Experiences are key to learning
This summer, my wife and I are taking our first vacation without kids in 23 years. We have been fortunate to have taken our daughters all around the world. They have experienced cities, mountains, oceans, museums, and more. Travel enables people to see the world in new and different ways, and provides background for new learning.
We also exposed them to whatever enriching things we could in the Cleveland area, visiting parks, museums, zoos, going to concerts and plays, music lessons, camps, and much more. Our daughters had every possible advantage and incorporated their varied experiences into their learning in and out of school.

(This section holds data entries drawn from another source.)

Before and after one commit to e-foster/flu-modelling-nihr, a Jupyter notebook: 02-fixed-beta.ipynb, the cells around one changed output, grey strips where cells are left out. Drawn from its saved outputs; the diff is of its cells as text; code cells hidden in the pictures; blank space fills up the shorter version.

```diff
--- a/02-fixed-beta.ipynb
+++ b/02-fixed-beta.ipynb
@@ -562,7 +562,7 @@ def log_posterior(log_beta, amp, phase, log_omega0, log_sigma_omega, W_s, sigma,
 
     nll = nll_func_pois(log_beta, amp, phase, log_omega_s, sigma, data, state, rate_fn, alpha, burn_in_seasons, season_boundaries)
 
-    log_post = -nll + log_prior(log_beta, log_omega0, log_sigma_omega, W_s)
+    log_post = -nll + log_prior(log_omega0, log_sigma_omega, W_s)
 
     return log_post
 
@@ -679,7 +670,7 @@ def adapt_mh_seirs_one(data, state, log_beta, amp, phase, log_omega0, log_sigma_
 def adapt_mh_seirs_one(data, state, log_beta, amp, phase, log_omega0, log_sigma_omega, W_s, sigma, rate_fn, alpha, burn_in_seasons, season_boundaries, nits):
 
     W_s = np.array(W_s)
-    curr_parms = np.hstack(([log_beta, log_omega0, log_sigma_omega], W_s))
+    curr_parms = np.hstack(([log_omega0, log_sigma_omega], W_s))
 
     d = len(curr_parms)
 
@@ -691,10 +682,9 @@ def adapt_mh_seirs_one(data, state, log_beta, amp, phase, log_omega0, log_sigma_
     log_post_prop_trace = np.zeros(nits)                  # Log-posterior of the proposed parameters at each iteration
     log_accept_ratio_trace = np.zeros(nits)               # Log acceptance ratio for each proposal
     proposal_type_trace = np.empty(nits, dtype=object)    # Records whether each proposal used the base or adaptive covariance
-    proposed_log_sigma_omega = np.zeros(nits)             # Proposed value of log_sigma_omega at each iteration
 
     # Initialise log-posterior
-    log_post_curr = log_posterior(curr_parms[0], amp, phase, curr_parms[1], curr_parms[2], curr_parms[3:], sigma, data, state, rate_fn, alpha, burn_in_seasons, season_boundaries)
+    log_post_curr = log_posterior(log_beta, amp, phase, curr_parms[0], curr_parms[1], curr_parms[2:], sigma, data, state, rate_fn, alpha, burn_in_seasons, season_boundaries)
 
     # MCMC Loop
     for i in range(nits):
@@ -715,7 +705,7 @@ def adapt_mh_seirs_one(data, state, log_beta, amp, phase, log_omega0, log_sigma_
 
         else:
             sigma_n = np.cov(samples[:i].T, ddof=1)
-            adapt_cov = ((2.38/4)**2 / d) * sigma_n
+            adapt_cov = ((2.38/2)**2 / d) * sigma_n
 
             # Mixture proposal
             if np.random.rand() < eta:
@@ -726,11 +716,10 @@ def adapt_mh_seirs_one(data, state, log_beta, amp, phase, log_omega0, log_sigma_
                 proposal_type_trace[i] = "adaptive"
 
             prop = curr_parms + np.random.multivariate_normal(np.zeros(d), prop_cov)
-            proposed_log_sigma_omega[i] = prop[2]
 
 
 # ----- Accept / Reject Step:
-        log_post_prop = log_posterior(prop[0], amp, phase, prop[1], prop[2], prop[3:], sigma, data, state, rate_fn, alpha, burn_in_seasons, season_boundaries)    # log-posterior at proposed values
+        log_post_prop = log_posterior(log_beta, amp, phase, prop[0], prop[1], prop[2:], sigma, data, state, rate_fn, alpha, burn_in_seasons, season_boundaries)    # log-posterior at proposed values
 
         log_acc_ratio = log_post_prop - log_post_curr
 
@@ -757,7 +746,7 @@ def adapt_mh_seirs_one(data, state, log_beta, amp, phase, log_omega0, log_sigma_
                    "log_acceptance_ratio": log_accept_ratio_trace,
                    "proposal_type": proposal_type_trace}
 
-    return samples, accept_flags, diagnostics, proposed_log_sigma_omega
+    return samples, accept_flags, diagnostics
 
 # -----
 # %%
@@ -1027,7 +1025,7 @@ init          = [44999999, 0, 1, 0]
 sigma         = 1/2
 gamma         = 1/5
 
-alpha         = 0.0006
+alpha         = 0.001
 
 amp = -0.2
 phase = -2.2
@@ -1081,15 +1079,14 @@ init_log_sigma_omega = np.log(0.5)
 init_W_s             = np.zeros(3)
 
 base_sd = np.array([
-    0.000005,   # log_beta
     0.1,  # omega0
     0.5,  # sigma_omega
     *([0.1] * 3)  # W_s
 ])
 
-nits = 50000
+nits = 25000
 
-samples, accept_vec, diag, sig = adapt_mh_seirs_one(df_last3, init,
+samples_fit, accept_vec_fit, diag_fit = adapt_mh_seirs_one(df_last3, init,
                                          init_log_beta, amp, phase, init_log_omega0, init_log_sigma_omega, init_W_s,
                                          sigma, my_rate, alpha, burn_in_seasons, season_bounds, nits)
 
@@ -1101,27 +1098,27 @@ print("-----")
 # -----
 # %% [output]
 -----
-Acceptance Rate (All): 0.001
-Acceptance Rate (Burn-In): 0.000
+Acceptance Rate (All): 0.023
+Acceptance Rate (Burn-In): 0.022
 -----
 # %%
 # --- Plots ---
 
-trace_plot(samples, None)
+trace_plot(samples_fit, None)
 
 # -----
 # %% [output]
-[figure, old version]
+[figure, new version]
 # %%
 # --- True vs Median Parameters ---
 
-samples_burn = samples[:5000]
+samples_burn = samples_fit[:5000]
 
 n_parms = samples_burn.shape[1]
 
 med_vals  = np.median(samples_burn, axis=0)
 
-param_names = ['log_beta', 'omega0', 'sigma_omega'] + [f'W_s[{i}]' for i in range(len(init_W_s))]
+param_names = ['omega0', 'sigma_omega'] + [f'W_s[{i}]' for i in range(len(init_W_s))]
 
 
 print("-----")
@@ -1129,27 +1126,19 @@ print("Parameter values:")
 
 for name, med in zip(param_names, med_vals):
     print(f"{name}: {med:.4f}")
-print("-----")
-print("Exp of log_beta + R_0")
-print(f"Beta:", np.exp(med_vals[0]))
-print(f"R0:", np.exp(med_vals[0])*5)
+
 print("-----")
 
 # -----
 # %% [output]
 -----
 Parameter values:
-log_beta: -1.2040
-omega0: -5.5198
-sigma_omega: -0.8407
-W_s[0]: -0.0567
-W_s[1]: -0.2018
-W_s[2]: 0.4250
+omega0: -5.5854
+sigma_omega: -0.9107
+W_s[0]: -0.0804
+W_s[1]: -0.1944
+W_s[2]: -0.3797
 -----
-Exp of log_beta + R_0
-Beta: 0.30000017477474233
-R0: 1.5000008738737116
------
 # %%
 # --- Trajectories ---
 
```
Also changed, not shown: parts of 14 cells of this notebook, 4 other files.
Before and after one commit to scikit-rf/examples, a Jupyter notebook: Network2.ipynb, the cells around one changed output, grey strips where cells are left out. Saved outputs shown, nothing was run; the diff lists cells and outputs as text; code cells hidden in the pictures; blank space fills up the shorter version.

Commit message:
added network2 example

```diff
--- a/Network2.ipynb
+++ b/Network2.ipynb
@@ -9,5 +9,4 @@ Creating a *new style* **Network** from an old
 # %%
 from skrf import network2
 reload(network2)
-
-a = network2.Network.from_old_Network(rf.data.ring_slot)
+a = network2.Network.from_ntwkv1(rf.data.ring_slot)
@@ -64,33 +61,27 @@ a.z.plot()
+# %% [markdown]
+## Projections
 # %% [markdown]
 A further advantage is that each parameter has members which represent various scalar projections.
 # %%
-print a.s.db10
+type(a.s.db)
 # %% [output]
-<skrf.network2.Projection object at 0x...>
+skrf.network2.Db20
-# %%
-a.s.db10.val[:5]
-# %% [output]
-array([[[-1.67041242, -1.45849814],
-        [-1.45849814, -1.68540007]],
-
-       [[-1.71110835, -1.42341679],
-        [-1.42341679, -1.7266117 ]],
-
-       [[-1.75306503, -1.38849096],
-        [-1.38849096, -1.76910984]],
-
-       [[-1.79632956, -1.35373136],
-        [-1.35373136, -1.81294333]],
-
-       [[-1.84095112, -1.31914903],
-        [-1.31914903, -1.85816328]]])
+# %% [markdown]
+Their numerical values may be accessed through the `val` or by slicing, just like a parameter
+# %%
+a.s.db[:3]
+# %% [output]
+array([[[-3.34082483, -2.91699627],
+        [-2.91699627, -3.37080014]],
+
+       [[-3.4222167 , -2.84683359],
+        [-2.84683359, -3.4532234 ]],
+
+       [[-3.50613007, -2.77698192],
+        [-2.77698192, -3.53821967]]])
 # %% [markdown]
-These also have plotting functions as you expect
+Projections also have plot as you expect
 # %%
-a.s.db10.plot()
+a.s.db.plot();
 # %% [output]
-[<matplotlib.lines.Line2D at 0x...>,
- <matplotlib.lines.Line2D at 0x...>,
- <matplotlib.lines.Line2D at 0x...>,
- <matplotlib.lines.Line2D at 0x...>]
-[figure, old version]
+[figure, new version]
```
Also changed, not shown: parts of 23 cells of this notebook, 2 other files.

I recently visited one of our union-sponsored classes, put on by teachers for teachers, where there was a discussion about early-age reading. What would a first-grader be able to understand? What contextual clues would help one to comprehend the text? The examples were easy for an adult to decipher and understand, but only because our experience helps us to do so, even when we don’t realize it. The class participants picked apart various sentences and discussed what knowledge the reader would need in order to understand the text. One example referenced an art gallery. If a child sounding out that word had never seen an art exhibition, the child would probably not understand it.
One of the teachers mentioned that he has had students who have never left Cleveland Heights, visited a museum, or seen Lake Erie, and other colleagues concurred. When we talk about poverty affecting children’s poor scores on standardized tests, this lack of access [to enrichment opportunities] for many of our children is one of the root causes.
Our students are as smart as any, but many do not have the same opportunities for enrichment that my own kids had. Their parents or guardians want all that is best for their children, but may not have the means or backgrounds to be able to give it to them.
For many of our students, school is tough because they do not have the reference of experience [to understand] basic contextual clues that are inherent in even the simplest of texts.
This is not an excuse, but a reality [indicative] of the hard work our teachers must do every day to fill in these [experiential] gaps as much as possible. This is why teaching reading and writing is not a simple task, but one [that requires] enormous attention to detail.
Picking apart a basic sentence and being able to help students [gain whatever] hidden knowledge is [needed to understand it] is not simple work. Teachers must challenge every preconceived notion of a child’s experience. Imagine teaching children with identified special needs, some of whom are new to this country and to English, and children like mine, all in the same class.
My wife and I are proud of our children, and know that we have been fortunate in being able to offer them a wide variety of enriching experiences. Our children grew up in a home [full] of books, with parents who have master’s degrees and time to spend with them. We do not love our children more than parents in our community who have not been able to provide [their children] with [similar] experiences.
Our students are hungry to learn and excel, but grow frustrated at times. This is our biggest challenge—one that requires flexibility and resources in a time when less support is offered by the state and federal governments.
We don’t need the next “new educational thing” that will fix us. We need more people in our community to understand the impact of poverty, and to volunteer in our schools.
We also need to continue our work in the school district developing partnerships with community agencies that offer school-based services to broaden opportunities for our students.
Poverty does not have to mean there is no hope, but it does mean that our students need more resources and time.
Ari Klein is a lifelong community member, math teacher at Cleveland Heights High School, and president of the Cleveland Heights Teachers Union.